Salixlaevigata.jpg

Secure (NatureServe)
Scientific classification edit
Kingdom: Plantae
Clade: Tracheophytes
Clade: Angiosperms
Clade: Eudicots
Clade: Rosids
Order: Malpighiales
Family: Salicaceae
Genus: Salix
Species:
S. laevigata
Binomial name
Salix laevigata
Salix laevigata range map 1.png
Natural range of Salix laevigata
Salix laevigata range map 4.png
Close-up of natural range of Salix laevigata

Salix laevigata, the red willow or polished willow, is a species of willow native to the southwestern United States and northern Baja California.[1]

Biology[edit]

The red willow is a small tree up to 45 ft (14 m) in height. Like most other willows, it commonly grows along riverbanks and in other areas with high soil moisture.[2] The bark is ridged and grayish, though it sometimes turns reddish with age. Its form is variable, but it will often grow from multiple winding trunks, some more or less straight up, and some growing out far away from the base, even horizontally, and laying along the creek bottom before growing upwards again. Twigs are reddish and flexible when young. Leaves are 3-4 inches long, lanceolate and shiny green on top, dull whitish green underneath. This tree is mostly deciduous during the winter, but can start growing back leaves early during warm snaps in the winter. Yellow flowers grow in drooping catkins. In female red willows, the catkins turn into tufts of cottony seeds, which are windborn, often in large quantities, for 2-3 weeks in the spring.[3] Flowering Time: Dec--Jun[4]

Distribution[edit]

The red willow occurs along the coast of Baja California and in California north to Cape Mendocino. It occurs east of the San Joaquin Valley in the lower elevation western foothills of the Sierra Nevada; it is absent from the Central Valley itself.[1] Small occurrences can be found in Oregon, Nevada, and New Mexico.
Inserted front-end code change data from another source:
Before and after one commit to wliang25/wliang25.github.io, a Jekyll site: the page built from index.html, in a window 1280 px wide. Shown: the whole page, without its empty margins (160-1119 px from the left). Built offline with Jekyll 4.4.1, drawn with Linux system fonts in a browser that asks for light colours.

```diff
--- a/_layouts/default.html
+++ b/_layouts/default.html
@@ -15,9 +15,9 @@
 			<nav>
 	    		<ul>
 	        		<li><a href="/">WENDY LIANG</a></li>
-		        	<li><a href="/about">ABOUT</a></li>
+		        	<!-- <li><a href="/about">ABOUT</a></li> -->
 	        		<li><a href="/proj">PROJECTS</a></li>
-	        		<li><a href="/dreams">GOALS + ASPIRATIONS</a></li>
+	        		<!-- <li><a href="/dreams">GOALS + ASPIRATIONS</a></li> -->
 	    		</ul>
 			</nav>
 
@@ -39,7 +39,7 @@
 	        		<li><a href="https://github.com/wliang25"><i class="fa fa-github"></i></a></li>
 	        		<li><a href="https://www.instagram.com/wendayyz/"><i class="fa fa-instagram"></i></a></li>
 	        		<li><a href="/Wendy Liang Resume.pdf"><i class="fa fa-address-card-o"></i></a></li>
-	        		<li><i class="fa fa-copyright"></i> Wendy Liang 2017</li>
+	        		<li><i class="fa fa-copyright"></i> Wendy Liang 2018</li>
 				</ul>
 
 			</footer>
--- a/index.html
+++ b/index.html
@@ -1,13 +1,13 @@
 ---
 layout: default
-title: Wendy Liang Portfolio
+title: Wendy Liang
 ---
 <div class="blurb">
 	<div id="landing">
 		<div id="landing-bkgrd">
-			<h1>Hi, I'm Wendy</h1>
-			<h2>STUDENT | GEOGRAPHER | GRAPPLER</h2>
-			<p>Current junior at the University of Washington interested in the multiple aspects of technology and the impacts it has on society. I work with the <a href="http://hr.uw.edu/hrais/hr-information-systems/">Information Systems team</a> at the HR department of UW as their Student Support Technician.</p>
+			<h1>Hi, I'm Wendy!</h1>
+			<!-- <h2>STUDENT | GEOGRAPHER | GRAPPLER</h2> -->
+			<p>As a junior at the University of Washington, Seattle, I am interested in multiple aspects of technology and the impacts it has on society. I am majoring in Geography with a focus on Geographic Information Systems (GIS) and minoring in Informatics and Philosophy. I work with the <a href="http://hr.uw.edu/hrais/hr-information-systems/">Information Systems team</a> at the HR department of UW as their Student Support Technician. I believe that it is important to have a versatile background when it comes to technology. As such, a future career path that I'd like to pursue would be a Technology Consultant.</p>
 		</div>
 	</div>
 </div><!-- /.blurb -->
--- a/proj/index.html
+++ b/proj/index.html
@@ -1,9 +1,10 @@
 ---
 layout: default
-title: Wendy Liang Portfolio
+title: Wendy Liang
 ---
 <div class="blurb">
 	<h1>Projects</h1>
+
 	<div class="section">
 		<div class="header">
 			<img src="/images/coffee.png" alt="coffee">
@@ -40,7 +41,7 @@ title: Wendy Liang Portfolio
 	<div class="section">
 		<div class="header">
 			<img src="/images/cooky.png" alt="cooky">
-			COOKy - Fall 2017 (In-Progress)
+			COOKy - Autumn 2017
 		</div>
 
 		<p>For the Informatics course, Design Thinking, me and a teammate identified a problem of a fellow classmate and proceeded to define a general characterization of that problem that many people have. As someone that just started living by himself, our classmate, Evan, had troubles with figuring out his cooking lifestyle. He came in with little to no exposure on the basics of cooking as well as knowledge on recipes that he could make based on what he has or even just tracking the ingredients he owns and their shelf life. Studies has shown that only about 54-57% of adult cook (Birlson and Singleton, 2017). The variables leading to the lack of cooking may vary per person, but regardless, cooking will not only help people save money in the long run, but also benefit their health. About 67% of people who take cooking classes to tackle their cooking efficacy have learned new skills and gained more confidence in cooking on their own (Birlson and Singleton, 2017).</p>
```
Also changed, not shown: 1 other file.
In Arizona it is found in the central transition zone of the Mogollon Rim and in the central Grand Canyon. Its distribution extends to the Virgin River canyon of southwestern Utah.[1]

Ethnobotany[edit]

The Kutenai called red willow mukwuʔk, and used it in basketry.[5]

References[edit]

  1. ^ a b c Little Jr., Elbert L. (1976). "Map 176, Salix laevigata". Atlas of United States Trees. Vol. 3 (Minor Western Hardwoods). US Government Printing Office. LCCN 79-653298. OCLC 4053799.
  2. ^ The Jepson Manual.
  3. ^ "Red Willow, Salix laevigata".
  4. ^ The Jepson Manual.
  5. ^ "FirstVoices: Ktunaxa words". Retrieved 2012-07-10.

External links[edit]